I wouldn't say "I reviewed it OK", "I proofread it OK" or "I gave it an OK proofreading."

The word "review" could also be used for leaving comments on apps and products, so this word would have the same problem that TRANG mentioned above for "rating."

Personally, I only use the "OK" rating to let members know that the sentence is OK and ignore the other two ratings.

The "not OK" rating is something I don't use, since if something isn't OK, it might become so after leaving a comment.

There is a possibility that some members would not rate a grammatically-correct and natural-sounding sentence OK if the sentence was not factually correct or if they felt that the sentence was vulgar, pornographic, archaic, old-fashioned or otherwise not appropriate for their own use. I'm not sure this is really a problem since that's what professional proofreaders do.

{{vm.hiddenReplies[34043] ? 'expand_more' : 'expand_less'}} hide replies show replies
Thanuir Thanuir January 29, 2020 January 29, 2020 at 7:46:44 AM UTC link Permalink

Not rating something OK is fine.

Rating something not-OK because one disagrees with the sentiment in the sentence would slightly undermine the quality of the database. However, it is also something that can not really be avoided; what one can do is make it unintuitive and so only used by people committed to waging an ideological war.

{{vm.hiddenReplies[34045] ? 'expand_more' : 'expand_less'}} hide replies show replies
deniko deniko January 29, 2020 January 29, 2020 at 10:31:59 AM UTC link Permalink


I believe you can have any reasons you wish to ignore certain sentences which are perfectly fine.

To add to CK's list, other common reasons could be: sentences from certain users you ignore for any reason; sentences with names or words you dislike. That doesn't sound as "professional" and the reasons listed by CK, but I see no issues with that.

rumpelstilzchen rumpelstilzchen January 28, 2020 January 28, 2020 at 8:30:01 PM UTC link Permalink

I like "reviews".

{{vm.hiddenReplies[34042] ? 'expand_more' : 'expand_less'}} hide replies show replies
TRANG TRANG January 29, 2020 January 29, 2020 at 11:58:11 AM UTC link Permalink

"Reviews" would have the advantage that this name is already used as the title of the section on the sentence's page.

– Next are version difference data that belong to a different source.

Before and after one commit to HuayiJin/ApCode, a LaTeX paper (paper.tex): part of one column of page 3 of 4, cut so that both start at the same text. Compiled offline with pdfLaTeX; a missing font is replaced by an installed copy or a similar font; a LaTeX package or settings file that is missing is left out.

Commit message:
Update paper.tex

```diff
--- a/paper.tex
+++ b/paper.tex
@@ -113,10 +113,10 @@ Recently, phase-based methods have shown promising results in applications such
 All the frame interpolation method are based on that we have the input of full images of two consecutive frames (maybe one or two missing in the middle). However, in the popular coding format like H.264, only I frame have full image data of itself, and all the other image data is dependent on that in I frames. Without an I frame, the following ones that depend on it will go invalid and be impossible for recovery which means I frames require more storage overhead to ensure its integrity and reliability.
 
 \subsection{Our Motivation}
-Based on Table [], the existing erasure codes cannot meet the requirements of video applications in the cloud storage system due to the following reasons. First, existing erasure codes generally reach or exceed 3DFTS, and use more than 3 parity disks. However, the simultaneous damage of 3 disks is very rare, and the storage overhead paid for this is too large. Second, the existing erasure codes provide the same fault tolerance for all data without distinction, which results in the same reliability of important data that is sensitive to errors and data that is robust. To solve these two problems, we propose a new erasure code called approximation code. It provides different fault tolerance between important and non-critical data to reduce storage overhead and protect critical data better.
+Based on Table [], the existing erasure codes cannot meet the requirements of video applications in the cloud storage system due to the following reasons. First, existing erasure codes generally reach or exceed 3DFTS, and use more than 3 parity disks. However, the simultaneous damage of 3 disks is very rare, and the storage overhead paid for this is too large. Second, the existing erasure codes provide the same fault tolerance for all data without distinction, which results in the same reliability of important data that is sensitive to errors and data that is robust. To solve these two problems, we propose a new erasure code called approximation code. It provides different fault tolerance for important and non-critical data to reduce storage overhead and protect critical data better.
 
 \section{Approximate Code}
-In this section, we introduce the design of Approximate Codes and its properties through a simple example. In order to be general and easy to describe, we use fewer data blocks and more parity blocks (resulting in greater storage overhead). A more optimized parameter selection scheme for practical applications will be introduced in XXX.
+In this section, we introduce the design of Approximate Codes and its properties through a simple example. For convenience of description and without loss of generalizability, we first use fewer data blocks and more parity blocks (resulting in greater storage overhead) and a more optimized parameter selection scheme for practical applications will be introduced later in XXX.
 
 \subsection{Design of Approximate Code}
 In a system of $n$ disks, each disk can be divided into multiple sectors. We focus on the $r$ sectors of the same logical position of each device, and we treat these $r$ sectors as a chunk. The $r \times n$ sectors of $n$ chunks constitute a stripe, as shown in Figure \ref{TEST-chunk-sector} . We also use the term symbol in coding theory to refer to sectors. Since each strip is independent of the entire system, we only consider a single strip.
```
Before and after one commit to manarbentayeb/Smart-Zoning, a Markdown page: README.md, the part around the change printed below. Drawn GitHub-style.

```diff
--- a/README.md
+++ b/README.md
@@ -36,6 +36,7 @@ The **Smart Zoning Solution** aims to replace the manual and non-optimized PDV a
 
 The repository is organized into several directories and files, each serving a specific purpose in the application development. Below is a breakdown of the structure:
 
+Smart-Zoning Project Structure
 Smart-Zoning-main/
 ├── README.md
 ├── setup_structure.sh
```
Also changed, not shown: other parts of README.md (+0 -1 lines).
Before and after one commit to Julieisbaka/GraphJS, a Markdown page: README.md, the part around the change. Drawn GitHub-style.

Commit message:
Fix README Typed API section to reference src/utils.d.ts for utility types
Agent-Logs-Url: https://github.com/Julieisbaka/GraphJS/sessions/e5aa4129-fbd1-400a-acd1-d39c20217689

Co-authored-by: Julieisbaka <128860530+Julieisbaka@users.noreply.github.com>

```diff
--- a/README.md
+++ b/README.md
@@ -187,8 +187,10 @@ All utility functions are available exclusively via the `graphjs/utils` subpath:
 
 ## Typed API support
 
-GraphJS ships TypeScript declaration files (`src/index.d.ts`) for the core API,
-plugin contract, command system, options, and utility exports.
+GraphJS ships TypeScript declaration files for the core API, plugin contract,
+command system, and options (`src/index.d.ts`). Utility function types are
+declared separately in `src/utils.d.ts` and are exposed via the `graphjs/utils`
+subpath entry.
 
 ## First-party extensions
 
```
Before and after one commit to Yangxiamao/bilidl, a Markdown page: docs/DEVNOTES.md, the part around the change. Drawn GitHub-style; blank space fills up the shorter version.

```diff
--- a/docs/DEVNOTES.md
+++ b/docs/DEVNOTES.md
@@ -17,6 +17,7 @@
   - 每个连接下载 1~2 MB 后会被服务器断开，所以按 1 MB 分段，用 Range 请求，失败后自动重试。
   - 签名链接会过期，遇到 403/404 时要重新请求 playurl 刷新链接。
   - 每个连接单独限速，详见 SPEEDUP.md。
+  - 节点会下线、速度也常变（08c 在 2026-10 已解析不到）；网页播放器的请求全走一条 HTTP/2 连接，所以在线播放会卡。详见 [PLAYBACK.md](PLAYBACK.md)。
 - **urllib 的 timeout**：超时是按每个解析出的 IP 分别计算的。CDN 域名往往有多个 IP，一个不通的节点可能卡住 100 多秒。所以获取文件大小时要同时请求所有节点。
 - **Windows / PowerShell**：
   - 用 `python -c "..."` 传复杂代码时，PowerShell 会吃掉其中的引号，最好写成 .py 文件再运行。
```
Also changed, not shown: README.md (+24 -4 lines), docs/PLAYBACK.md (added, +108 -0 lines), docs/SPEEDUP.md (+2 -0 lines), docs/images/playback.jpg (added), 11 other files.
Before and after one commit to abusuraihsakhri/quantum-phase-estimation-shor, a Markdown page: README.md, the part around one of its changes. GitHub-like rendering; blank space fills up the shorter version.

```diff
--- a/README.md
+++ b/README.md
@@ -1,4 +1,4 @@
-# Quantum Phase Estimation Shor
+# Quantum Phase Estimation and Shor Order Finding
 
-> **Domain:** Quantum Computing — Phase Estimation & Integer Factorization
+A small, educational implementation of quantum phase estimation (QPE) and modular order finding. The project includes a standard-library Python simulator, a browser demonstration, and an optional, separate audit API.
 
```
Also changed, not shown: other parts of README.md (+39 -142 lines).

So at least that string won't need to be changed.

{{vm.hiddenReplies[34051] ? 'expand_more' : 'expand_less'}} hide replies show replies
CK CK January 30, 2020, edited January 30, 2020 January 30, 2020 at 2:26:15 AM UTC, edited January 30, 2020 at 2:27:28 AM UTC link Permalink

I think what we are doing is rating sentences on a 2-value scale, OK or not OK, with the 3rd option being "unsure" which is like "undecided" on an opinion poll.

* assign a standard or value to (something) according to a particular scale.

* assess (something) formally with the intention of instituting change if necessary.
* write a critical appraisal of (a book, play, film, etc.) for publication in a newspaper or magazine.

* a classification or ranking of someone or something based on a comparative assessment of their quality, standard, or performance.

Luiaard Luiaard January 29, 2020 January 29, 2020 at 10:48:25 AM UTC link Permalink

I don't really have a strong opinion on renaming this feature, but I'd like to suggest that it be explained in a prominent place that these ratings only pertain to a particular sentence and not its translations.